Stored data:
%%

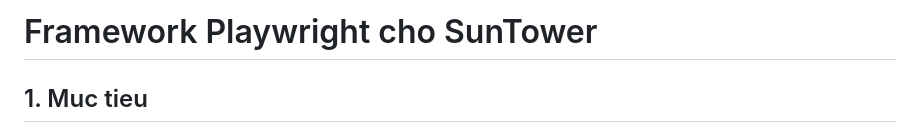
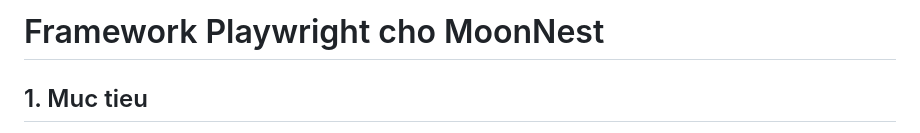
Before and after one commit to manhphung170904/Khoa-luan-tot-nghiep-by-ManhPV, a Markdown page: README.md, the part around the change. Rendered like a GitHub page.

Commit message:
Change project name in README.md
Updated project name from SunTower to MoonNest in README.

```diff
--- a/README.md
+++ b/README.md
@@ -1,4 +1,4 @@
-# Framework Playwright cho SunTower
+# Framework Playwright cho MoonNest
 
 ## 1. Muc tieu
 Day la framework kiem thu tu dong bang Playwright + TypeScript duoc tach rieng cho he thong MoonNest. Framework duoc thiet ke de dung cho du an that te va trinh bay trong luan van tot nghiep, nen uu tien:
```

%%

◆ What the exercise asks
Take the data above and set it down exactly, images excluded.

◆ Exercise result
Before and after one commit to manhphung170904/Khoa-luan-tot-nghiep-by-ManhPV, a Markdown page: README.md, the part around the change. Rendered like a GitHub page.

Commit message:
Change project name in README.md
Updated project name from SunTower to MoonNest in README.

```diff
--- a/README.md
+++ b/README.md
@@ -1,4 +1,4 @@
-# Framework Playwright cho SunTower
+# Framework Playwright cho MoonNest
 
 ## 1. Muc tieu
 Day la framework kiem thu tu dong bang Playwright + TypeScript duoc tach rieng cho he thong MoonNest. Framework duoc thiet ke de dung cho du an that te va trinh bay trong luan van tot nghiep, nen uu tien:
```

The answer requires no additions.